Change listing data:
%%

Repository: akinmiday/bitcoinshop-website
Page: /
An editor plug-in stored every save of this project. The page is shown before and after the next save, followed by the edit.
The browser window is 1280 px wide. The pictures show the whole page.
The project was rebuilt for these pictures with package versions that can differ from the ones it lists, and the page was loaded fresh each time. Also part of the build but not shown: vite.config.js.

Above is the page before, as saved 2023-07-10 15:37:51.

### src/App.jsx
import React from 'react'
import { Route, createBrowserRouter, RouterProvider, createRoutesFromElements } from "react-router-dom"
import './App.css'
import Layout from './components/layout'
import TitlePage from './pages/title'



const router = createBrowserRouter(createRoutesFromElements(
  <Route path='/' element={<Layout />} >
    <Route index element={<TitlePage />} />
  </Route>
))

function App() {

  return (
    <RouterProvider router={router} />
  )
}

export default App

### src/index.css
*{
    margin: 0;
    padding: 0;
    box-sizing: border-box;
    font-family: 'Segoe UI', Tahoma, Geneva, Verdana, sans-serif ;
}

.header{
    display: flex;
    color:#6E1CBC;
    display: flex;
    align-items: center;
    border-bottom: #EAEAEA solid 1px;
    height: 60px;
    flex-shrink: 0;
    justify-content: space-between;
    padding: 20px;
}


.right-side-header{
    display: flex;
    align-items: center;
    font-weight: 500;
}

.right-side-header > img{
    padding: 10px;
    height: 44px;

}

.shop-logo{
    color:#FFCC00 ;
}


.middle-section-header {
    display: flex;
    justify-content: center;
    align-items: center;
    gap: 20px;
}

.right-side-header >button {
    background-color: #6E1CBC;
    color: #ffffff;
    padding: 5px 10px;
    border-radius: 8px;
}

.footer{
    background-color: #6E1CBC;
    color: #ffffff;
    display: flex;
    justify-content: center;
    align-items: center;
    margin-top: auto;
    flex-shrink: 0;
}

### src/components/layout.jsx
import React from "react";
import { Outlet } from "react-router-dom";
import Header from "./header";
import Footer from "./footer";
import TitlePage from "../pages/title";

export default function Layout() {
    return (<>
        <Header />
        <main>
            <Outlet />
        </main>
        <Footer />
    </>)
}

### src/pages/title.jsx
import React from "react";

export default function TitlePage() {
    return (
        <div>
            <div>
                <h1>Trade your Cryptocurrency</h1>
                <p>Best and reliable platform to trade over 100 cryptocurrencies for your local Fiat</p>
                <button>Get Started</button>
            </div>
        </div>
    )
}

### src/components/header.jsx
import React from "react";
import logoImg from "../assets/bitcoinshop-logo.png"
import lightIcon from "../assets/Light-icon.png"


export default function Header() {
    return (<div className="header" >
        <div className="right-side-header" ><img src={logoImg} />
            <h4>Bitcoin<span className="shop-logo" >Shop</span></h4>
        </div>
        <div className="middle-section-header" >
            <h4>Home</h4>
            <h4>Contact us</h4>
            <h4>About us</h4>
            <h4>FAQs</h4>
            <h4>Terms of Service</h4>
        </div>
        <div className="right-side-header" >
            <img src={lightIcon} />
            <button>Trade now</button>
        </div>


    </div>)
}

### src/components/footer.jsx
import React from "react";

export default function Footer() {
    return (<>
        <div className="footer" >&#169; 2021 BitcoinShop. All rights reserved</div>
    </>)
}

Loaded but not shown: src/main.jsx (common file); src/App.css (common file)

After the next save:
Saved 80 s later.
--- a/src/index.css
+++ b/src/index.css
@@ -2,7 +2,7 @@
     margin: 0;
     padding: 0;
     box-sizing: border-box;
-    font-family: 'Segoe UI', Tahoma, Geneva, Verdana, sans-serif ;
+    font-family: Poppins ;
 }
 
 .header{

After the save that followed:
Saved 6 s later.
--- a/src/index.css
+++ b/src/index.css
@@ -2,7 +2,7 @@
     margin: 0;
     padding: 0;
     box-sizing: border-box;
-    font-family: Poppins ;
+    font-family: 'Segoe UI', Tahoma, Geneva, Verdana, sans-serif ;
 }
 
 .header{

%%

• _Your goal_
Write out every entry verbatim.

• _Response area_
Repository: akinmiday/bitcoinshop-website
Page: /
An editor plug-in stored every save of this project. The page is shown before and after the next save, followed by the edit.
The browser window is 1280 px wide. The pictures show the whole page.
The project was rebuilt for these pictures with package versions that can differ from the ones it lists, and the page was loaded fresh each time. Also part of the build but not shown: vite.config.js.

Above is the page before, as saved 2023-07-10 15:37:51.

### src/App.jsx
import React from 'react'
import { Route, createBrowserRouter, RouterProvider, createRoutesFromElements } from "react-router-dom"
import './App.css'
import Layout from './components/layout'
import TitlePage from './pages/title'



const router = createBrowserRouter(createRoutesFromElements(
  <Route path='/' element={<Layout />} >
    <Route index element={<TitlePage />} />
  </Route>
))

function App() {

  return (
    <RouterProvider router={router} />
  )
}

export default App

### src/index.css
*{
    margin: 0;
    padding: 0;
    box-sizing: border-box;
    font-family: 'Segoe UI', Tahoma, Geneva, Verdana, sans-serif ;
}

.header{
    display: flex;
    color:#6E1CBC;
    display: flex;
    align-items: center;
    border-bottom: #EAEAEA solid 1px;
    height: 60px;
    flex-shrink: 0;
    justify-content: space-between;
    padding: 20px;
}


.right-side-header{
    display: flex;
    align-items: center;
    font-weight: 500;
}

.right-side-header > img{
    padding: 10px;
    height: 44px;

}

.shop-logo{
    color:#FFCC00 ;
}


.middle-section-header {
    display: flex;
    justify-content: center;
    align-items: center;
    gap: 20px;
}

.right-side-header >button {
    background-color: #6E1CBC;
    color: #ffffff;
    padding: 5px 10px;
    border-radius: 8px;
}

.footer{
    background-color: #6E1CBC;
    color: #ffffff;
    display: flex;
    justify-content: center;
    align-items: center;
    margin-top: auto;
    flex-shrink: 0;
}

### src/components/layout.jsx
import React from "react";
import { Outlet } from "react-router-dom";
import Header from "./header";
import Footer from "./footer";
import TitlePage from "../pages/title";

export default function Layout() {
    return (<>
        <Header />
        <main>
            <Outlet />
        </main>
        <Footer />
    </>)
}

### src/pages/title.jsx
import React from "react";

export default function TitlePage() {
    return (
        <div>
            <div>
                <h1>Trade your Cryptocurrency</h1>
                <p>Best and reliable platform to trade over 100 cryptocurrencies for your local Fiat</p>
                <button>Get Started</button>
            </div>
        </div>
    )
}

### src/components/header.jsx
import React from "react";
import logoImg from "../assets/bitcoinshop-logo.png"
import lightIcon from "../assets/Light-icon.png"


export default function Header() {
    return (<div className="header" >
        <div className="right-side-header" ><img src={logoImg} />
            <h4>Bitcoin<span className="shop-logo" >Shop</span></h4>
        </div>
        <div className="middle-section-header" >
            <h4>Home</h4>
            <h4>Contact us</h4>
            <h4>About us</h4>
            <h4>FAQs</h4>
            <h4>Terms of Service</h4>
        </div>
        <div className="right-side-header" >
            <img src={lightIcon} />
            <button>Trade now</button>
        </div>


    </div>)
}

### src/components/footer.jsx
import React from "react";

export default function Footer() {
    return (<>
        <div className="footer" >&#169; 2021 BitcoinShop. All rights reserved</div>
    </>)
}

Loaded but not shown: src/main.jsx (common file); src/App.css (common file)

After the next save:
Saved 80 s later.
--- a/src/index.css
+++ b/src/index.css
@@ -2,7 +2,7 @@
     margin: 0;
     padding: 0;
     box-sizing: border-box;
-    font-family: 'Segoe UI', Tahoma, Geneva, Verdana, sans-serif ;
+    font-family: Poppins ;
 }
 
 .header{

After the save that followed:
Saved 6 s later.
--- a/src/index.css
+++ b/src/index.css
@@ -2,7 +2,7 @@
     margin: 0;
     padding: 0;
     box-sizing: border-box;
-    font-family: Poppins ;
+    font-family: 'Segoe UI', Tahoma, Geneva, Verdana, sans-serif ;
 }
 
 .header{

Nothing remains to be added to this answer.